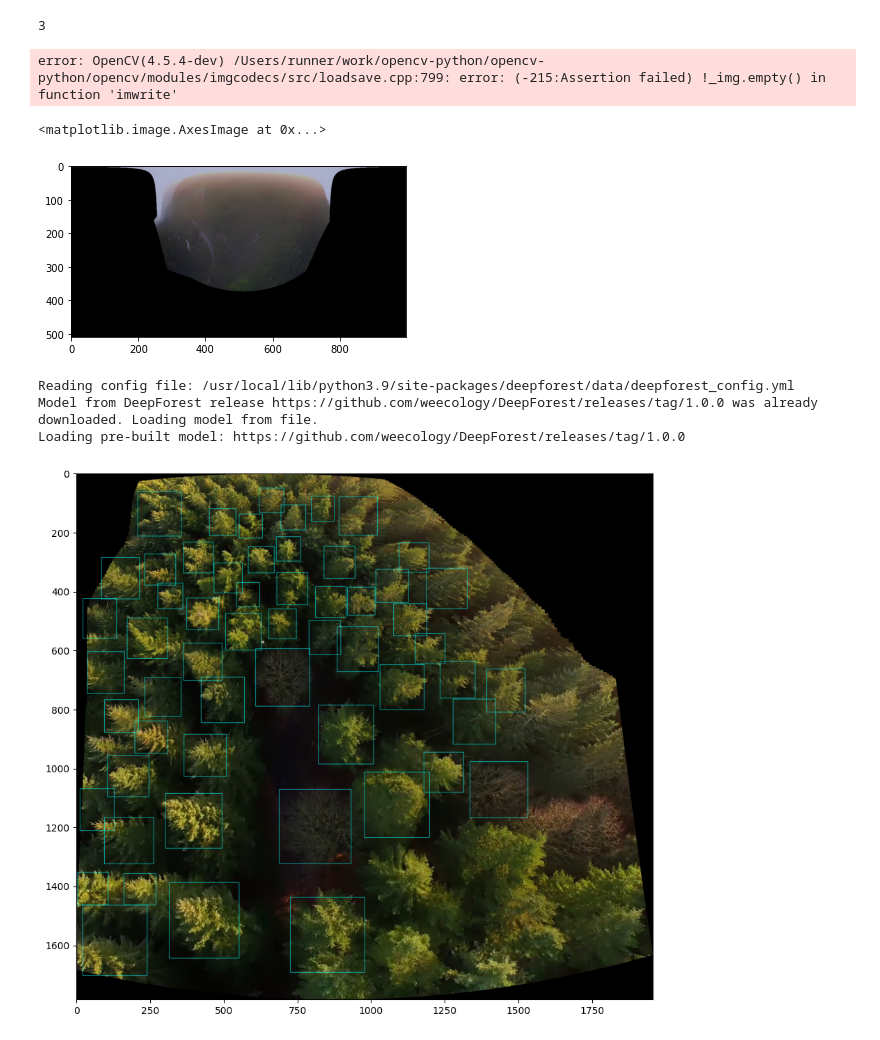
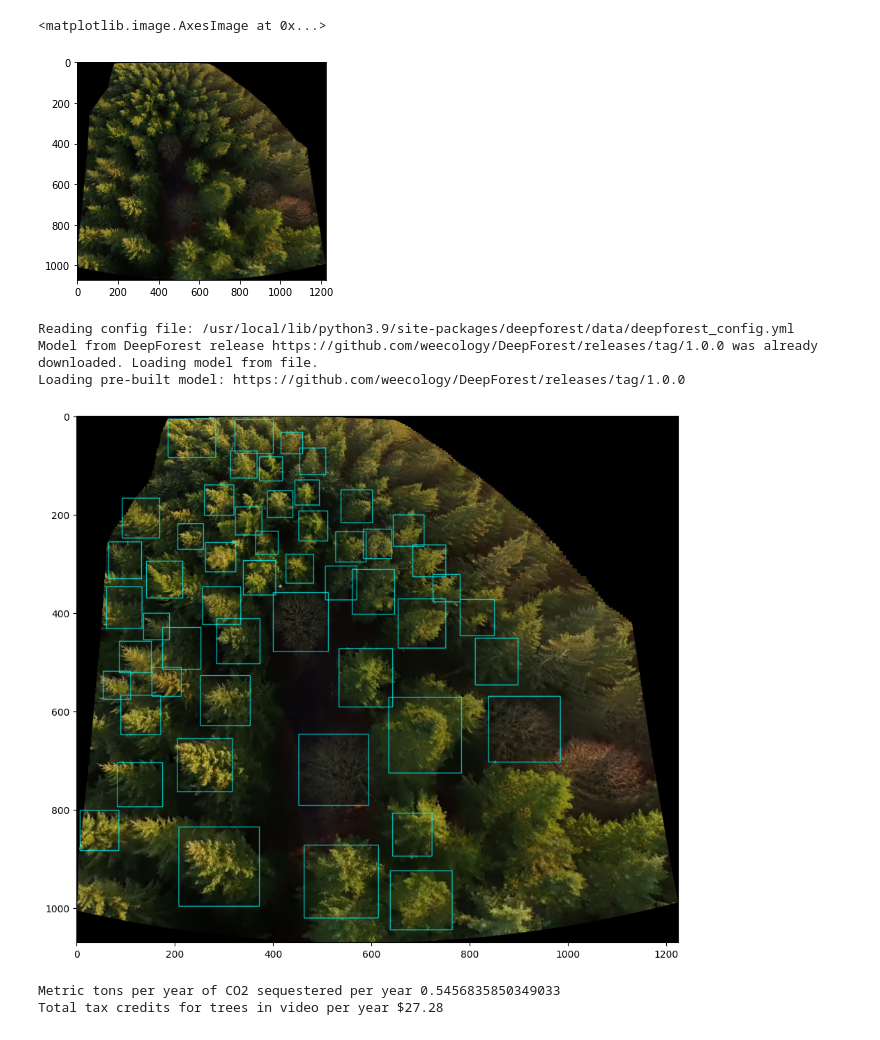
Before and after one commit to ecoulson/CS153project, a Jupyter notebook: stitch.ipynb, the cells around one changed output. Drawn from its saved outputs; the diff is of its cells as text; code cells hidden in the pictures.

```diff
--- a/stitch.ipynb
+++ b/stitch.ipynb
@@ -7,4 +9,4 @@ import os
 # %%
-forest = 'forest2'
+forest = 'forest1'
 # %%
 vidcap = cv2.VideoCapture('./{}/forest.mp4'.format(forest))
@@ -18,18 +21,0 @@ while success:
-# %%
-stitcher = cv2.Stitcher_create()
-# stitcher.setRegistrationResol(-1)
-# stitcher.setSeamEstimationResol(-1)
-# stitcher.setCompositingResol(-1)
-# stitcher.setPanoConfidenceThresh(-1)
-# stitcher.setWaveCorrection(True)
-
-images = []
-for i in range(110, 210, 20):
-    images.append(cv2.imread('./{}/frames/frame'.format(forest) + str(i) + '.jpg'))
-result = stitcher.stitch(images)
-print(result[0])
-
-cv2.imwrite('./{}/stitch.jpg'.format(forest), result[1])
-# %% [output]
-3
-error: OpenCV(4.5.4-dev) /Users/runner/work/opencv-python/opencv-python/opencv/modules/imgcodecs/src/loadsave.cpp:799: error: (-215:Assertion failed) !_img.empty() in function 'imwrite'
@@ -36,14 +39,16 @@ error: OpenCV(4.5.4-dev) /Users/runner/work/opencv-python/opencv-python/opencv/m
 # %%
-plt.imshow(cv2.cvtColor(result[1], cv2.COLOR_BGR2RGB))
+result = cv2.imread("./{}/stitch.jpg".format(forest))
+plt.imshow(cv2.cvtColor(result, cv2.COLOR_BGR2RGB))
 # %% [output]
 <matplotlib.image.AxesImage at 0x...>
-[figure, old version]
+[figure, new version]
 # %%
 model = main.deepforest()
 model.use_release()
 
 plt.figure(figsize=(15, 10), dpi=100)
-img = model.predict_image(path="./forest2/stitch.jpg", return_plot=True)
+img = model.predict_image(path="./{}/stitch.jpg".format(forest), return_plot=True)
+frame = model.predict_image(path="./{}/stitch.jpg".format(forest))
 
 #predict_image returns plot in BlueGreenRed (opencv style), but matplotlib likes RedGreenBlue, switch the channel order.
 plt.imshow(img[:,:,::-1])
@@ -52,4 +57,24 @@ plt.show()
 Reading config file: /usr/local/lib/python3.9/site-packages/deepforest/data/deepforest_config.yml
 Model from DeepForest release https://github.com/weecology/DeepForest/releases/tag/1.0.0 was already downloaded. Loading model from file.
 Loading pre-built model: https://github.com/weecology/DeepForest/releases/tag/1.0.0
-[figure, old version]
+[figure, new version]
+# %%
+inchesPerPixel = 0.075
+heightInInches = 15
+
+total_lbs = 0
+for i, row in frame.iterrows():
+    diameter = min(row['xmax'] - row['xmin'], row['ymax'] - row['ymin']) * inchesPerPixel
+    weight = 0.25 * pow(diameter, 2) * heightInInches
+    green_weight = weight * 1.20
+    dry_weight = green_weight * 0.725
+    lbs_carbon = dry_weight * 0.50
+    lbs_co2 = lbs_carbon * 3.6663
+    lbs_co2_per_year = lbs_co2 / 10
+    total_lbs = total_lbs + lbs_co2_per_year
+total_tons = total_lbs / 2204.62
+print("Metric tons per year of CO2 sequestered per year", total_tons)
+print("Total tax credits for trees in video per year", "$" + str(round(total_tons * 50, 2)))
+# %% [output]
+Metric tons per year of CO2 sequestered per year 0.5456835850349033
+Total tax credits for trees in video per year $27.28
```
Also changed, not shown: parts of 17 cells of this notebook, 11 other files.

====

▸ **TASK**: Print the listing exactly, pictures excluded.

▸ **PROBLEM SOLUTION**:
Before and after one commit to ecoulson/CS153project, a Jupyter notebook: stitch.ipynb, the cells around one changed output. Drawn from its saved outputs; the diff is of its cells as text; code cells hidden in the pictures.

```diff
--- a/stitch.ipynb
+++ b/stitch.ipynb
@@ -7,4 +9,4 @@ import os
 # %%
-forest = 'forest2'
+forest = 'forest1'
 # %%
 vidcap = cv2.VideoCapture('./{}/forest.mp4'.format(forest))
@@ -18,18 +21,0 @@ while success:
-# %%
-stitcher = cv2.Stitcher_create()
-# stitcher.setRegistrationResol(-1)
-# stitcher.setSeamEstimationResol(-1)
-# stitcher.setCompositingResol(-1)
-# stitcher.setPanoConfidenceThresh(-1)
-# stitcher.setWaveCorrection(True)
-
-images = []
-for i in range(110, 210, 20):
-    images.append(cv2.imread('./{}/frames/frame'.format(forest) + str(i) + '.jpg'))
-result = stitcher.stitch(images)
-print(result[0])
-
-cv2.imwrite('./{}/stitch.jpg'.format(forest), result[1])
-# %% [output]
-3
-error: OpenCV(4.5.4-dev) /Users/runner/work/opencv-python/opencv-python/opencv/modules/imgcodecs/src/loadsave.cpp:799: error: (-215:Assertion failed) !_img.empty() in function 'imwrite'
@@ -36,14 +39,16 @@ error: OpenCV(4.5.4-dev) /Users/runner/work/opencv-python/opencv-python/opencv/m
 # %%
-plt.imshow(cv2.cvtColor(result[1], cv2.COLOR_BGR2RGB))
+result = cv2.imread("./{}/stitch.jpg".format(forest))
+plt.imshow(cv2.cvtColor(result, cv2.COLOR_BGR2RGB))
 # %% [output]
 <matplotlib.image.AxesImage at 0x...>
-[figure, old version]
+[figure, new version]
 # %%
 model = main.deepforest()
 model.use_release()
 
 plt.figure(figsize=(15, 10), dpi=100)
-img = model.predict_image(path="./forest2/stitch.jpg", return_plot=True)
+img = model.predict_image(path="./{}/stitch.jpg".format(forest), return_plot=True)
+frame = model.predict_image(path="./{}/stitch.jpg".format(forest))
 
 #predict_image returns plot in BlueGreenRed (opencv style), but matplotlib likes RedGreenBlue, switch the channel order.
 plt.imshow(img[:,:,::-1])
@@ -52,4 +57,24 @@ plt.show()
 Reading config file: /usr/local/lib/python3.9/site-packages/deepforest/data/deepforest_config.yml
 Model from DeepForest release https://github.com/weecology/DeepForest/releases/tag/1.0.0 was already downloaded. Loading model from file.
 Loading pre-built model: https://github.com/weecology/DeepForest/releases/tag/1.0.0
-[figure, old version]
+[figure, new version]
+# %%
+inchesPerPixel = 0.075
+heightInInches = 15
+
+total_lbs = 0
+for i, row in frame.iterrows():
+    diameter = min(row['xmax'] - row['xmin'], row['ymax'] - row['ymin']) * inchesPerPixel
+    weight = 0.25 * pow(diameter, 2) * heightInInches
+    green_weight = weight * 1.20
+    dry_weight = green_weight * 0.725
+    lbs_carbon = dry_weight * 0.50
+    lbs_co2 = lbs_carbon * 3.6663
+    lbs_co2_per_year = lbs_co2 / 10
+    total_lbs = total_lbs + lbs_co2_per_year
+total_tons = total_lbs / 2204.62
+print("Metric tons per year of CO2 sequestered per year", total_tons)
+print("Total tax credits for trees in video per year", "$" + str(round(total_tons * 50, 2)))
+# %% [output]
+Metric tons per year of CO2 sequestered per year 0.5456835850349033
+Total tax credits for trees in video per year $27.28
```
Also changed, not shown: parts of 17 cells of this notebook, 11 other files.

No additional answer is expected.